● Problem details:
Which lines in the listing below contain "input"? Copy each of them.

● ● ●

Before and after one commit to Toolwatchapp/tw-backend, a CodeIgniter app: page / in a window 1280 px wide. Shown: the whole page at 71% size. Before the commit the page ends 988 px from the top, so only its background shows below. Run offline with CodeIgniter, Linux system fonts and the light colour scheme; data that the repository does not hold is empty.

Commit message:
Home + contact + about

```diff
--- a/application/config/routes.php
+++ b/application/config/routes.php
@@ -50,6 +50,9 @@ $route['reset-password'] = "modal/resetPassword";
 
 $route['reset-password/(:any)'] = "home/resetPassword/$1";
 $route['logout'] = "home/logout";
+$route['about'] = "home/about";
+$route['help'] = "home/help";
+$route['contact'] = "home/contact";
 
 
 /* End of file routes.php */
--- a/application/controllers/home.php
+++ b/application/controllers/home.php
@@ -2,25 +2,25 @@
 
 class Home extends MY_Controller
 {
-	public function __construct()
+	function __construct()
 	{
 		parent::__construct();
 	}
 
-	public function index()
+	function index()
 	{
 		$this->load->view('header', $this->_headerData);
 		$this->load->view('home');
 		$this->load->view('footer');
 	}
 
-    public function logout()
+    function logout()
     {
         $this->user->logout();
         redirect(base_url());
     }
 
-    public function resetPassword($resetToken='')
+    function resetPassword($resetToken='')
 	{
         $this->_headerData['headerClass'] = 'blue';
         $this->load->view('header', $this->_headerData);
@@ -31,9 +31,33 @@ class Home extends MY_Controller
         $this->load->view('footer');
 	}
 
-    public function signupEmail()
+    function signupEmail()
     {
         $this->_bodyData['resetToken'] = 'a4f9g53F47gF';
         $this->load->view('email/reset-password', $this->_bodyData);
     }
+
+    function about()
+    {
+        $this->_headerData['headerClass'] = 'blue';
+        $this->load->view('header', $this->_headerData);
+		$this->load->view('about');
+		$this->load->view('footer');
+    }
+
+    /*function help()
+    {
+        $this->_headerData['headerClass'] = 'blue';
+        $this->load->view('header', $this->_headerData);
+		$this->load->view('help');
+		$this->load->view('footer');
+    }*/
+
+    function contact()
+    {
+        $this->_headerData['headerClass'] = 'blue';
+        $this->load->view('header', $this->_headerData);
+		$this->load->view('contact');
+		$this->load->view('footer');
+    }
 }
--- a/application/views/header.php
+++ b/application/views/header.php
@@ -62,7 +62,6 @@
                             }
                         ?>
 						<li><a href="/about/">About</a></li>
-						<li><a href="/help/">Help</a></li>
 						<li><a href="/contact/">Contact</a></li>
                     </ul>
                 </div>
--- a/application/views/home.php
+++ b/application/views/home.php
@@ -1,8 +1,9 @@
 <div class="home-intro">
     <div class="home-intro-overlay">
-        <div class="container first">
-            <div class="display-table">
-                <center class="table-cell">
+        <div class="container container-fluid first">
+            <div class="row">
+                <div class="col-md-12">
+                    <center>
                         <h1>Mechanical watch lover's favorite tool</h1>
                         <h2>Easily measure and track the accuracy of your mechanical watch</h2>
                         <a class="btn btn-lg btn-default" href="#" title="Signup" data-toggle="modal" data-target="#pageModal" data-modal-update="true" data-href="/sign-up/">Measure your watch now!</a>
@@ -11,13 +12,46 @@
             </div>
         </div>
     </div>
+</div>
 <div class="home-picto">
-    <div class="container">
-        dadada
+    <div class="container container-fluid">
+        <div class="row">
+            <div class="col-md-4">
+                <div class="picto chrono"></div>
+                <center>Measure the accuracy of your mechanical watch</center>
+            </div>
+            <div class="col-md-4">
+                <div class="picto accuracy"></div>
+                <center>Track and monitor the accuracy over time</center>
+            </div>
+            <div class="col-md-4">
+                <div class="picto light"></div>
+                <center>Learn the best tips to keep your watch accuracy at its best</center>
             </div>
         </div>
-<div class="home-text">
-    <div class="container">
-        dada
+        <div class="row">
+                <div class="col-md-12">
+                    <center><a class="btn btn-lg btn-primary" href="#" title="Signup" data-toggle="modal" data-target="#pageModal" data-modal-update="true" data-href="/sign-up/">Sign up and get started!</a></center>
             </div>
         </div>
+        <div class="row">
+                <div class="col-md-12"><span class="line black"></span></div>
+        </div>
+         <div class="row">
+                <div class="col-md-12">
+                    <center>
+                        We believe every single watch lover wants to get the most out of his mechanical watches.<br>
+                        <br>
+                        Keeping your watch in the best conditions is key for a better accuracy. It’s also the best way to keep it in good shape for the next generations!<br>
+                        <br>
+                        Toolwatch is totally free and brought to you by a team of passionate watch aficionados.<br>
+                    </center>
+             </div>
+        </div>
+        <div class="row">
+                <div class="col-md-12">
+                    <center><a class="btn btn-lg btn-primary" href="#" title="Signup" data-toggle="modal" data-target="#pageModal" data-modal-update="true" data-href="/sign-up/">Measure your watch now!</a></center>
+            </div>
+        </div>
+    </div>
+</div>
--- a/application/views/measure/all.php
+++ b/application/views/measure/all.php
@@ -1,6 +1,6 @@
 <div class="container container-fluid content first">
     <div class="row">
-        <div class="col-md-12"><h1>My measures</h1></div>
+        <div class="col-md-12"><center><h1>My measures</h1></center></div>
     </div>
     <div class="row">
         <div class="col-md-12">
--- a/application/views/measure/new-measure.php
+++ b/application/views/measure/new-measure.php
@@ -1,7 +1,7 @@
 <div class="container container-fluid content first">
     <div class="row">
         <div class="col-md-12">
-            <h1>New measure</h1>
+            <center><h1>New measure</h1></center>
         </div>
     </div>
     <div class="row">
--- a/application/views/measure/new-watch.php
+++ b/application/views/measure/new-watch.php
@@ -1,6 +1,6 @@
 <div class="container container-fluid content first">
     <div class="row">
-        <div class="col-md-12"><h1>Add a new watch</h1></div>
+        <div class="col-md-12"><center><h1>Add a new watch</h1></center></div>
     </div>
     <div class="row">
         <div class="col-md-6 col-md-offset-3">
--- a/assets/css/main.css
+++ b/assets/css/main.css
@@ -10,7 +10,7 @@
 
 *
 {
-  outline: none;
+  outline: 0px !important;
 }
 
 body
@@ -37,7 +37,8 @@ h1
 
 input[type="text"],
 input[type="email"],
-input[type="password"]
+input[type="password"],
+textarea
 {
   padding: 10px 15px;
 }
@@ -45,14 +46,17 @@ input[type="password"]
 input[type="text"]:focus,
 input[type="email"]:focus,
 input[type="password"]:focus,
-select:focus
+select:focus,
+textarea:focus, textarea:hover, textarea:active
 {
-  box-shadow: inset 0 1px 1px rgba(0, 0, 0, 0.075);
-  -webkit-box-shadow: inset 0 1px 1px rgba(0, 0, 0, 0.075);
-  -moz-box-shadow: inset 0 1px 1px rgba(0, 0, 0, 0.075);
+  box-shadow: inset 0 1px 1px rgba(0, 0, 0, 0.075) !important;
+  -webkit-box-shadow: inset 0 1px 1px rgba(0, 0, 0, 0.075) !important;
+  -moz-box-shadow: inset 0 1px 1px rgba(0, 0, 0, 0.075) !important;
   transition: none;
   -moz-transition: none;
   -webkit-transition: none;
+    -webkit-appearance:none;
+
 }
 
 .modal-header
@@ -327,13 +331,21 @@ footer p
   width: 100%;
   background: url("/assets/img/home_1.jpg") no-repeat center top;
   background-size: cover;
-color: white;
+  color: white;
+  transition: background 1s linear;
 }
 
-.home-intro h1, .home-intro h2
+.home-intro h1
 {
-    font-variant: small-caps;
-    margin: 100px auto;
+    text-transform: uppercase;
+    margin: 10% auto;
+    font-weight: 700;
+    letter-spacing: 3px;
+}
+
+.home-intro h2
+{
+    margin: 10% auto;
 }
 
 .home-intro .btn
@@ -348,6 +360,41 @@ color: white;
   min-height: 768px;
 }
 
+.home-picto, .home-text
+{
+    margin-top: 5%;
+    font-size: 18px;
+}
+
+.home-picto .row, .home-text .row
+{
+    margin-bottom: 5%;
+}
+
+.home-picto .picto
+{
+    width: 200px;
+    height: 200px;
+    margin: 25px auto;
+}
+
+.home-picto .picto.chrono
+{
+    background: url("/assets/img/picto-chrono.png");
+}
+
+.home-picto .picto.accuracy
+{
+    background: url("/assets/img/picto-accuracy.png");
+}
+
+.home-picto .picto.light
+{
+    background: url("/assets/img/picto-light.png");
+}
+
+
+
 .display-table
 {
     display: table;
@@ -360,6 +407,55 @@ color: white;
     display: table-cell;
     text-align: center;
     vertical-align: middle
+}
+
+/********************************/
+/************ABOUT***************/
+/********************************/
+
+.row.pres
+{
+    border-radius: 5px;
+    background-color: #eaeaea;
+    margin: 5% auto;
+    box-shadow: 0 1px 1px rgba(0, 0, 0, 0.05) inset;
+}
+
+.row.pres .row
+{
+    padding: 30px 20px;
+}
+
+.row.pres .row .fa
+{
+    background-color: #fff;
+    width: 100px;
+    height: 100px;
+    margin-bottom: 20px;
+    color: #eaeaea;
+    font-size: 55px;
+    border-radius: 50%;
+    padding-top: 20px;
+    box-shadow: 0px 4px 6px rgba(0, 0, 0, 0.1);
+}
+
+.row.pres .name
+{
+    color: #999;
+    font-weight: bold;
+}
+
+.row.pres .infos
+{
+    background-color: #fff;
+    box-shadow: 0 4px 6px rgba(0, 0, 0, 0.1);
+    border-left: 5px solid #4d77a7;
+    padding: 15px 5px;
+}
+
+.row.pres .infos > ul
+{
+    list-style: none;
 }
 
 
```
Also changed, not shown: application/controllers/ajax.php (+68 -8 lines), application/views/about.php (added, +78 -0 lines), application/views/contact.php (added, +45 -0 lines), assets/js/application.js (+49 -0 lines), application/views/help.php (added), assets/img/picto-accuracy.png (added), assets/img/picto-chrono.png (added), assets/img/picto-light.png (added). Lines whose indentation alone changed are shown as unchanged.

● ● ●

● Reply to the exercise:
 input[type="text"],
 input[type="email"],
-input[type="password"]
+input[type="password"],
@@ -45,14 +46,17 @@ input[type="password"]
 input[type="text"]:focus,
 input[type="email"]:focus,
 input[type="password"]:focus,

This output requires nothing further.